■ EXERCISE REQUIREMENTS
Read through the listing and copy every line that contains the word "empty".
Start of Block
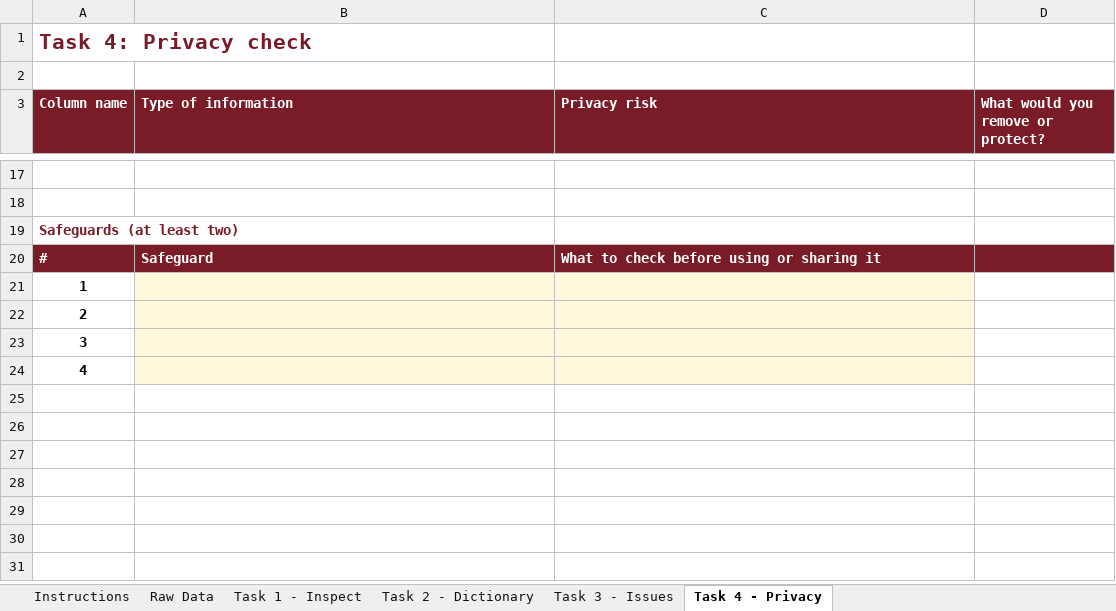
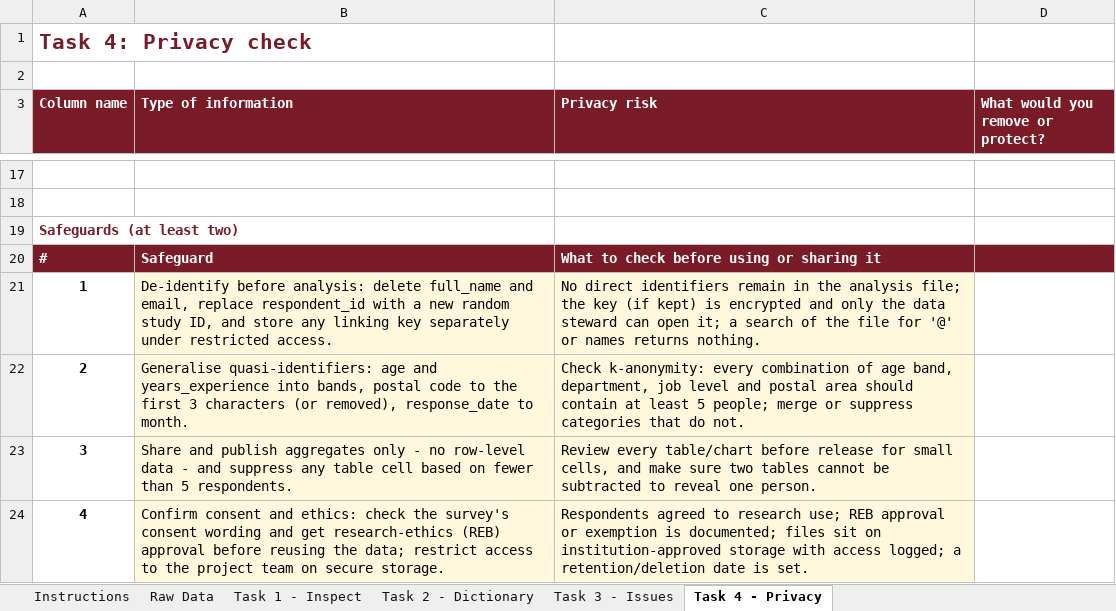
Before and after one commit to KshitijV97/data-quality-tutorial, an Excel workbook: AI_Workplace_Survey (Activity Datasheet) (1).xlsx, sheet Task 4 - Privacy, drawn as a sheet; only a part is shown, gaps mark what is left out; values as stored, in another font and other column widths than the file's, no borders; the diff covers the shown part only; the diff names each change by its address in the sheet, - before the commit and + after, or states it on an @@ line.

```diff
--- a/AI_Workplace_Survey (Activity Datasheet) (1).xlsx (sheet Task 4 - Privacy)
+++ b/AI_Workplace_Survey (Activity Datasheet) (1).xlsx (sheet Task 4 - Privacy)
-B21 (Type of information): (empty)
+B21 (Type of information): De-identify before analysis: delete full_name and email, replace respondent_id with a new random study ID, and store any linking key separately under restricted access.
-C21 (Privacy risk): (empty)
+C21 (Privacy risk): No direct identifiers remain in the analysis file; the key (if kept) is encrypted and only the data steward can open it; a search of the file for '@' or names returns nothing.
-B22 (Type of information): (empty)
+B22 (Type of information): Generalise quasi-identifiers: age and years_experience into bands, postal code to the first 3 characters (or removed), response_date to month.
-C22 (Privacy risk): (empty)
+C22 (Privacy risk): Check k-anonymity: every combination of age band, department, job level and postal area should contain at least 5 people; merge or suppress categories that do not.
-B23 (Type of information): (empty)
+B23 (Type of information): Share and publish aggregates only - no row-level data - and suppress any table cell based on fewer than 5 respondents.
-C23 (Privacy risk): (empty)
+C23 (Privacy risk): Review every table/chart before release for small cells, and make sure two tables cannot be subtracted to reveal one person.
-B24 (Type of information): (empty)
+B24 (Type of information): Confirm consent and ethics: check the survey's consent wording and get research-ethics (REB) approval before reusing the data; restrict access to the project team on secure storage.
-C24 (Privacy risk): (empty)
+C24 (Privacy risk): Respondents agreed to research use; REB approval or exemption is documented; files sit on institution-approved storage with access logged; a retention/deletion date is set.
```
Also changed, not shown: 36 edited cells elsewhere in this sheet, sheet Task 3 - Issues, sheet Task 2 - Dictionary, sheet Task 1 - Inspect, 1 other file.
End of Block
■ COMPLETED TASK
-B21 (Type of information): (empty)
-C21 (Privacy risk): (empty)
-B22 (Type of information): (empty)
-C22 (Privacy risk): (empty)
-B23 (Type of information): (empty)
-C23 (Privacy risk): (empty)
-B24 (Type of information): (empty)
-C24 (Privacy risk): (empty)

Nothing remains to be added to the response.